China currency rallies as Washington mulls easing of tariffs
White House considering a concession, rolling back levies on $112bn of Chinese imports
Chinese president Xi Jinping speaking during the opening of the China International Import Expo. Photograph: Qilai Shen/Bloomberg
China’s renminbi broke through a key benchmark on Tuesday after the Financial Times revealed that Washington and Beijing were discussing removing tariffs in an attempt to pause their trade war.
According to five people briefed on the talks, the White House was considering a concession to China that would roll back levies on $112 billion of Chinese imports – including clothing, appliances, and flatscreen monitors – that were introduced at a 15 per cent rate on September 1st.
The US willingness to meet a longstanding demand for tariff relief from the Chinese comes as officials from the world’s two largest economies worked out the terms of a ceasefire to be signed in the coming weeks by Donald Trump, the US president, and Xi Jinping, his Chinese counterpart.
It suggests that both the US and China are hoping to craft a more ambitious and possible longer-lasting truce as early as this month than would have been the case in the absence of a tariff removal.
China’s currency strengthened to cross the all-important R7 per dollar mark on the news, before retrenching slightly. Three months ago, the renminbi had weakened across that level for the first time since the global financial crisis, triggering accusations from Mr Trump that China was manipulating its currency.
Progress in the US-China trade negotiations would take pressure off Beijing to let the renminbi drop to better cushion the impact of the trade war.
In exchange for removing existing levies, people briefed on the talks said Washington would probably expect something in return, including beefed-up provisions on the protection of intellectual property for US companies, greater certainty on the scale of Chinese purchases of US farm products and a signing ceremony for the agreement on American soil.
One person familiar with the matter cautioned that although there was a growing consensus within the Trump administration that they had to make a concession on existing levies, it was unclear whether the US president himself would agree.
Washington has already suspended a planned increase in tariffs on $250 billion of goods from 25 per cent to 30 per cent that was due to take effect on October 15th, after a visit from Chinese negotiators to the US capital in early October.
US officials have also suggested that Beijing could avoid the planned imposition of tariffs on $156 billion of mostly consumer goods due to hit during the holiday season on December 15th, if it struck a deal with Washington.
Chinese officials have frequently demanded that the US remove existing levies as a primary goal in the talks, but never succeeded in getting the Trump administration to move in that direction.

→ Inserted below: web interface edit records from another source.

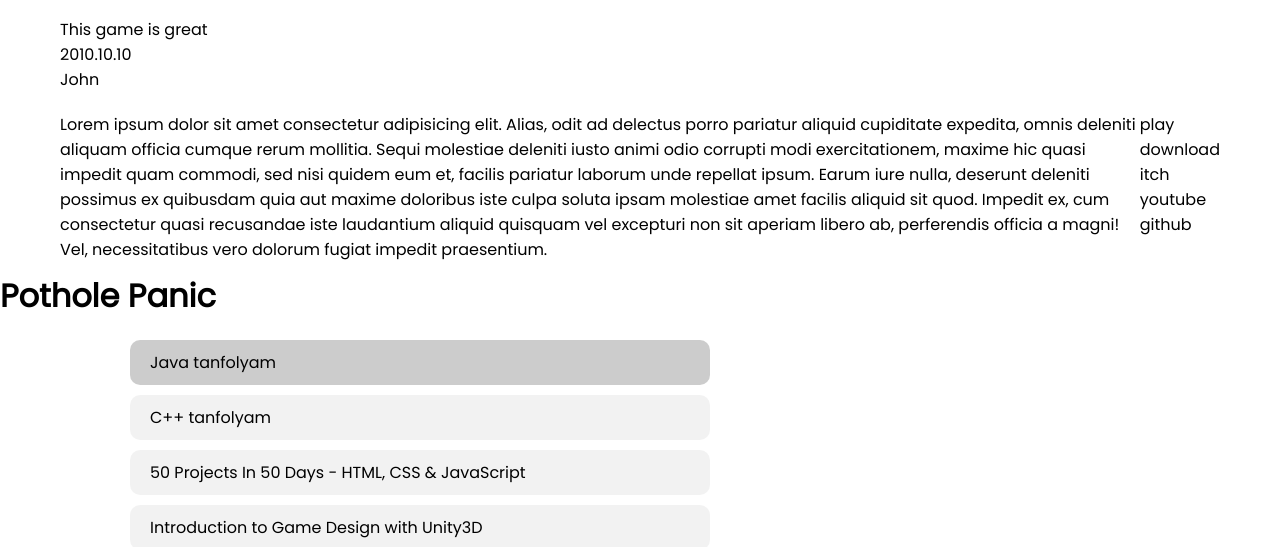
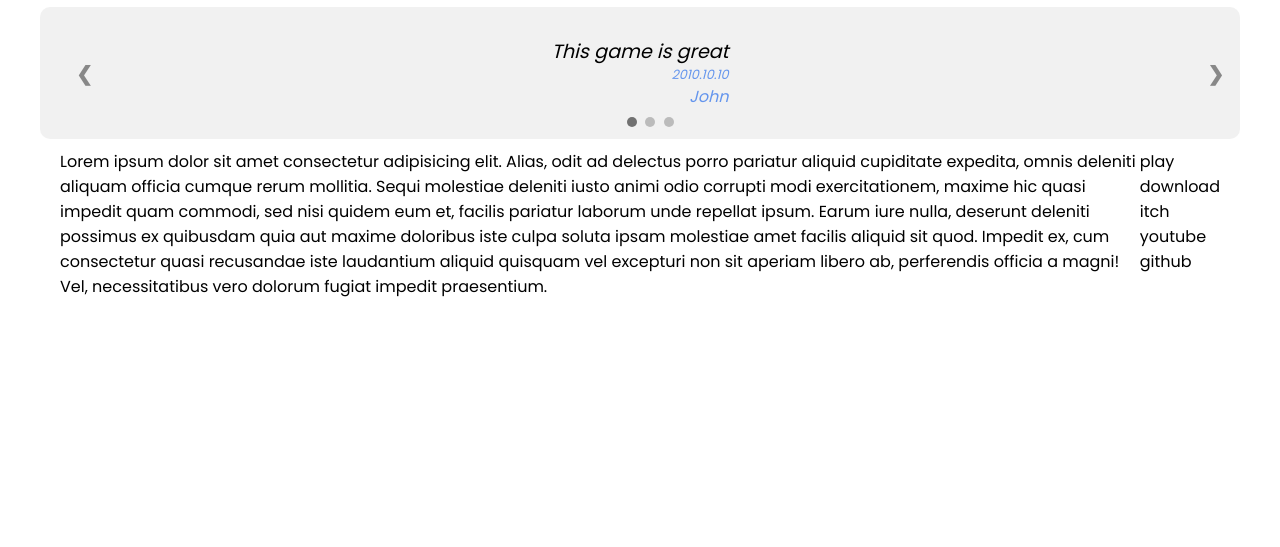
Before and after one commit to KreWorks/kregames, a plain HTML site: page index.html in a window 1280 px wide. Shown: the part 253-800 px from the top of the page. Drawn offline with Linux system fonts and the light colour scheme.

Commit message:
Text carousal for quotes

```diff
--- a/index.html
+++ b/index.html
@@ -27,11 +27,30 @@
                             </div>
                         </div>
                     </div>
-                    <div class="container">
+                    <div class="container quotes">
                         <div class="quote">
                             <div class="quote-text">This game is great</div>
                             <div class="quote-date">2010.10.10</div>
                             <div class="quote-author">John</div>
+                        </div>
+                        <div class="quote">
+                            <div class="quote-text">This game is great 2</div>
+                            <div class="quote-author">John</div>
+                            <div class="quote-date">2010.10.10</div>
+
+                        </div>
+                        <div class="quote">
+                            <div class="quote-text">This game is great 3</div>
+                            <div class="quote-date">2010.10.10</div>
+                            <div class="quote-author">John</div>
+                        </div>
+                         <!-- Next/prev buttons -->
+                        <a class="prev" onclick="plusSlides(-1)">&#10094;</a>
+                        <a class="next" onclick="plusSlides(1)">&#10095;</a>
+                        <div class="dot-container">
+                            <span class="dot" onclick="currentSlide(1)"></span>
+                            <span class="dot" onclick="currentSlide(2)"></span>
+                            <span class="dot" onclick="currentSlide(3)"></span>
                         </div>
                     </div>
                     <div class="container">
@@ -48,31 +67,7 @@
 
                         </div>
                     </div>
-                    <h1>Pothole Panic</h1>
-                    <div class="slide-content">
-                        <ul class="course-list">
-                            <li class="active" data-image-link="">
-                                Java tanfolyam
-                            </li>
-                            <li data-image-link="">C++ tanfolyam</li>
-                            <li data-image-link="courses/50html.jpg">
-                                50 Projects In 50 Days - HTML, CSS & JavaScript
-                            </li>
-                            <li data-image-link="courses/GameDesign.jpg">
-                                Introduction to Game Design with Unity3D
-                            </li>
-                            <li data-image-link="courses/UnityCityBuilder.jpg">
-                                Unity 2019 Learn to write better code making a
-                                City Builder
-                            </li>
-                        </ul>
-                        <img
-                            id="course-img"
-                            class="course-img"
-                            src="courses/50html.jpg"
-                            alt=""
-                        />
-                    </div>
+
                 </div>
                 <div id="game" class="slide-item">
                     <h1>Pothole Panic</h1>
--- a/script.js
+++ b/script.js
@@ -145,3 +145,30 @@ body.addEventListener(
     },
     { passive: true }
 )
+
+var quoteIndex = 1;
+showSlides(quoteIndex);
+
+function plusSlides(n) {
+  showSlides(quoteIndex += n);
+}
+
+function currentSlide(n) {
+  showSlides(quoteIndex = n);
+}
+
+function showSlides(n) {
+  var i;
+  var quotes = document.getElementsByClassName("quote");
+  var dots = document.getElementsByClassName("dot");
+  if (n > quotes.length) {quoteIndex = 1}
+    if (n < 1) {quoteIndex = quotes.length}
+    for (i = 0; i < quotes.length; i++) {
+        quotes[i].style.display = "none";
+    }
+    for (i = 0; i < dots.length; i++) {
+      dots[i].className = dots[i].className.replace(" active", "");
+    }
+    quotes[quoteIndex-1].style.display = "block";
+  dots[quoteIndex-1].className += " active";
+}
--- a/style.css
+++ b/style.css
@@ -124,6 +124,88 @@ img.logo{
     background-color:wheat;
     border-radius: 10px;
 }
+
+/* Quotes */
+.quotes {
+    position: relative;
+    background: #f1f1f1f1;
+    border-radius: 10px;
+}
+.quote {
+    display: none;
+    padding: 20px;
+    text-align: center;
+    margin:0px auto;
+}
+
+.quote-text{
+    font-size: 1.2rem;
+    font-style: italic;
+}
+.quote-date,.quote-author  {
+    text-align: right;
+    font-size:0.8rem;
+    font-style: italic;
+    color: cornflowerblue;
+}
+.quote-author  {font-size:1rem;}
+
+/* Next & previous buttons */
+.prev, .next {
+    cursor: pointer;
+    position: absolute;
+    top: 50%;
+    width: auto;
+    margin-top: -30px;
+    padding: 16px;
+    color: #888;
+    font-weight: bold;
+    font-size: 20px;
+    border-radius: 5px;
+    user-select: none;
+}
+
+/* Position the "next button" to the right */
+.next {
+    position: absolute;
+    right: 0;
+}
+
+/* On hover, add a black background color with a little bit see-through */
+.prev:hover, .next:hover {
+    background-color: rgba(0,0,0,0.8);
+    color: white;
+}
+
+/* The dot/bullet/indicator container */
+.dot-container {
+    position: absolute;
+    bottom: 0px;
+    left: calc(50%);
+    text-align: center;
+    padding: 5px;
+    transform: translateX(-20px);
+}
+
+/* The dots/bullets/indicators */
+.dot {
+    cursor: pointer;
+    height: 10px;
+    width: 10px;
+    margin: 0 2px;
+    background-color: #bbb;
+    border-radius: 50%;
+    display: inline-block;
+    transition: background-color 0.6s ease;
+  }
+
+  /* Add a background color to the active dot/circle */
+  .active, .dot:hover {
+    background-color: #717171;
+  }
+
+
+
 /* About */
 img#avatar {
     width: 300px;
```
Also changed, not shown: 1 other file.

One person familiar with the matter said that officials in Beijing were looking not only for a rollback of the tariffs on $112 billion of Chinese goods imposed in September, but also a fraction of the 25 per cent levies imposed on $250 billion of Chinese goods since the start of the trade war last year, a more difficult concession for Washington.
Plans for Mr Trump and Mr Xi to sign what the US president has dubbed a “phase one” agreement at the Asia-Pacific Economic Cooperation summit in Chile on November 17th were thrown off course by the cancellation of the event because of civil unrest there. Officials have been trying to find alternative venues, with Brazil and the US considered the most likely options.
Myron Brilliant, head of international affairs at the US Chamber of Commerce, the business lobby group, said there were incentives for both China and the US to reach a pact along those lines.
“Each side has decided that getting to this deal is important at this point and to get there is going to require some concessions. The administration is going to have to show some leg on tariffs and the Chinese are going to have to accept a more robust IP chapter,” Mr Brilliant said. – Copyright The Financial Times Limited 2019